◆ EXERCISE MATERIAL ◆
..............................

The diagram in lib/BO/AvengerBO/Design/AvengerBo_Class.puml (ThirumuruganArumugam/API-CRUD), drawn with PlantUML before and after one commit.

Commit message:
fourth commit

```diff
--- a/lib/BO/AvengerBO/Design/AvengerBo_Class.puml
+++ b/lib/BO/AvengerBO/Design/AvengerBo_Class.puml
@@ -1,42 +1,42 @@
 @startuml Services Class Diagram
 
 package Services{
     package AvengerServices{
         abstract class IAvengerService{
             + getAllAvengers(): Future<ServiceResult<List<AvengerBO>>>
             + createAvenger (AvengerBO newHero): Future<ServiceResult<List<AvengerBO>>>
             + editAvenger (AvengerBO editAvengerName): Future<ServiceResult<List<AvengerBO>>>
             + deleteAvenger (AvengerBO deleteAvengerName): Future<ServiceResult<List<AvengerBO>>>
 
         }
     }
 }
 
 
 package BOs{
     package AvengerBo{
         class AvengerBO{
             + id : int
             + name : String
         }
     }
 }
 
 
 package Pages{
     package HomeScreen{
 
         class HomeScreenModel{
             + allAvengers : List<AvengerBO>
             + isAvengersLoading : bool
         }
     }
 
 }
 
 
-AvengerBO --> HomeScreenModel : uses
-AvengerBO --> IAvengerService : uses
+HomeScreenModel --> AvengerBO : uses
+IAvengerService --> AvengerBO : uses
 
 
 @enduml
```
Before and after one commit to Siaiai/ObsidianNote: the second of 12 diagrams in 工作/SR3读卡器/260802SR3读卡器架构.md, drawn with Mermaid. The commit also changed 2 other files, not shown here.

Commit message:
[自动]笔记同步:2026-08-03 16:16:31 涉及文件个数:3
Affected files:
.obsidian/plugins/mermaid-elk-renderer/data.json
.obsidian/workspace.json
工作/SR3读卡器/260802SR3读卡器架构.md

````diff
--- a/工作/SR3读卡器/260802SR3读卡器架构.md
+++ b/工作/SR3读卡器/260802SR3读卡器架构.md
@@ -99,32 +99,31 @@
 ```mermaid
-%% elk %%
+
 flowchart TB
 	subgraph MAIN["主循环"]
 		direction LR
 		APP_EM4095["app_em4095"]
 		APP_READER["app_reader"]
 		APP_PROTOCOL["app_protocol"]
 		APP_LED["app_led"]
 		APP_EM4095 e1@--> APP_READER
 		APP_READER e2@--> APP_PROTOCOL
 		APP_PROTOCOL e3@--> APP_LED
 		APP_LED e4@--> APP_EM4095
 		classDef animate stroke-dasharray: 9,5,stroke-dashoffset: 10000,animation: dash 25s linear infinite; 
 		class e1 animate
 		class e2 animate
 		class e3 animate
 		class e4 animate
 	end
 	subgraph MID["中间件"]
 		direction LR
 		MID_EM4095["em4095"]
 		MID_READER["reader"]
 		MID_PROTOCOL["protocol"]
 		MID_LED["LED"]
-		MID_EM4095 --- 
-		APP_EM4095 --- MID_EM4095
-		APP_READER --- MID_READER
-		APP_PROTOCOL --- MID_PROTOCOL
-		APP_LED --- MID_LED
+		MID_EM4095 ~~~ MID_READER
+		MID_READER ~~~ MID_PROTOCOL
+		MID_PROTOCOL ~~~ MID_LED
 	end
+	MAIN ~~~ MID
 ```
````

..............................

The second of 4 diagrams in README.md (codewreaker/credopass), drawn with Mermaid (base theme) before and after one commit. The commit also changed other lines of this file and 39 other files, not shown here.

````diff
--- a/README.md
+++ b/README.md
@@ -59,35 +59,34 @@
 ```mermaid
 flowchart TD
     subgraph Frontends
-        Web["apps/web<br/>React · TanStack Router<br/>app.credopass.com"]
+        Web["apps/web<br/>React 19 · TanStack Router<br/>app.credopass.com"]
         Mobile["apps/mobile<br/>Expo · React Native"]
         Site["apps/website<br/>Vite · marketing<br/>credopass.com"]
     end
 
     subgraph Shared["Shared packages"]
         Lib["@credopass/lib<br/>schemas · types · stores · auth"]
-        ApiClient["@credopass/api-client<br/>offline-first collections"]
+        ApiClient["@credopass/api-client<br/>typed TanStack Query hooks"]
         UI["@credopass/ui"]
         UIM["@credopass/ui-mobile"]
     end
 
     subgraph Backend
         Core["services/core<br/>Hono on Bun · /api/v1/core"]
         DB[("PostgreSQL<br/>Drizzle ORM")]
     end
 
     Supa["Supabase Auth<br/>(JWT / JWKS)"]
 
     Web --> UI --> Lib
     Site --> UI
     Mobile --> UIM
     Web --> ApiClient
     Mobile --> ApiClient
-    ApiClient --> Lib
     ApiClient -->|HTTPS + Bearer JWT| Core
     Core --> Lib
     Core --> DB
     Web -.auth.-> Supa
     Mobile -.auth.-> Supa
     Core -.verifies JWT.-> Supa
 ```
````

..............................

◆ WHAT YOU HAVE TO DO ◆
Tally the lines above that include the word "other"; answer with the total only.

◆ RESULT BELOW ◆
2